WHAT THE TASK REQUIRES:
Find the word "tamouse" in the listing. Copy out each line where it occurs.

DATA TO PROCESS:
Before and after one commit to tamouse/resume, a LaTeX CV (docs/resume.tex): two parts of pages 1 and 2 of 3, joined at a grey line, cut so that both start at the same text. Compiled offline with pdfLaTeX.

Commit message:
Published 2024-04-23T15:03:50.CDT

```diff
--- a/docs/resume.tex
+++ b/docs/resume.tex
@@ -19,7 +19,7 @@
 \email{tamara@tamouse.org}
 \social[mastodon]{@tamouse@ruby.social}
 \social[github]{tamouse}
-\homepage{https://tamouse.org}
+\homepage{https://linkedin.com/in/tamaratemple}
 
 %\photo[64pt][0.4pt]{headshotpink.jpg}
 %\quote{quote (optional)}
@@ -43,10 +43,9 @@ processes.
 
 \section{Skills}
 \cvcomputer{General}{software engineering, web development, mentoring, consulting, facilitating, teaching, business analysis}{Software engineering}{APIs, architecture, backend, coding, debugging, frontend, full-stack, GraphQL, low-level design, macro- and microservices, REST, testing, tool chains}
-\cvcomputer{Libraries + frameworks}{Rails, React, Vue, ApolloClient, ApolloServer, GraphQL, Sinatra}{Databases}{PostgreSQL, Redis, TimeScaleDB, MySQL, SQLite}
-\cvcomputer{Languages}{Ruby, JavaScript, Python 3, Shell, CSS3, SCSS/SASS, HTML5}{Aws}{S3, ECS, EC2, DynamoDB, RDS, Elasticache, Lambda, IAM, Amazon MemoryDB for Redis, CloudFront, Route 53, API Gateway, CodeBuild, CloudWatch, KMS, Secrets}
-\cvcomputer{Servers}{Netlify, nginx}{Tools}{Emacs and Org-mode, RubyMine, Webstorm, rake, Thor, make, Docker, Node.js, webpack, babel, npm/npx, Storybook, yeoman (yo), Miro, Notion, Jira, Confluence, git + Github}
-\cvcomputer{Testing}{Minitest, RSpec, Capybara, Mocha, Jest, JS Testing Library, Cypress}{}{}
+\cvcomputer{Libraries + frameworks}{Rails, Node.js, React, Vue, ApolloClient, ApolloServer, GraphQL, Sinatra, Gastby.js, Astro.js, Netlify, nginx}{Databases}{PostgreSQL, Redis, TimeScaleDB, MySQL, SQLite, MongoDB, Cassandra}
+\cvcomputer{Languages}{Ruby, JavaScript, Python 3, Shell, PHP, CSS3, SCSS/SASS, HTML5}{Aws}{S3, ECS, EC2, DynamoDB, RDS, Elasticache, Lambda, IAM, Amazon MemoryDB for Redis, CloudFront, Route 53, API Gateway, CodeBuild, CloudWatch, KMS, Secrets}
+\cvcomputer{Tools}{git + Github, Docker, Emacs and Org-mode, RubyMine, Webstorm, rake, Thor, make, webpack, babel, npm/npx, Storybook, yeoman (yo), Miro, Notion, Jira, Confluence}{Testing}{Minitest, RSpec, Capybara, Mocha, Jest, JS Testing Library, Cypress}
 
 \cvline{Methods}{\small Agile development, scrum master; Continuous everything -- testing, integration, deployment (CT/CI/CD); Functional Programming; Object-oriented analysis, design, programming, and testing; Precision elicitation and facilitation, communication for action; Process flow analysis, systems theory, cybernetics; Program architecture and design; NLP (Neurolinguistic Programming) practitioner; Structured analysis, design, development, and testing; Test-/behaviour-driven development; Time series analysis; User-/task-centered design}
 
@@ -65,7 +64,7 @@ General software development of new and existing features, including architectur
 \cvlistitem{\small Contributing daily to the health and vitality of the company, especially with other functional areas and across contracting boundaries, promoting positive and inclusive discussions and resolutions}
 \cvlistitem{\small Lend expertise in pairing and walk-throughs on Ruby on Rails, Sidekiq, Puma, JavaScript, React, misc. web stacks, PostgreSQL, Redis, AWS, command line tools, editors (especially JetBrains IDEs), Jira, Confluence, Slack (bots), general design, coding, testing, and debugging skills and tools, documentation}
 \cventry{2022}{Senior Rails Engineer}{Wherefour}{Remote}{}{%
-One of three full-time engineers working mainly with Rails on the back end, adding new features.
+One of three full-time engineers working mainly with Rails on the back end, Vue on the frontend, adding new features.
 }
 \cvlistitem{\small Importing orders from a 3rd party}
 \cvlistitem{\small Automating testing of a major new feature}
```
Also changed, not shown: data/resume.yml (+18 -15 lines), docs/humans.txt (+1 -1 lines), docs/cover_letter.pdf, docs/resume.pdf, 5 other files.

WRITTEN ANSWER:
Before and after one commit to tamouse/resume, a LaTeX CV (docs/resume.tex): two parts of pages 1 and 2 of 3, joined at a grey line, cut so that both start at the same text. Compiled offline with pdfLaTeX.
 \email{tamara@tamouse.org}
 \social[mastodon]{@tamouse@ruby.social}
 \social[github]{tamouse}
-\homepage{https://tamouse.org}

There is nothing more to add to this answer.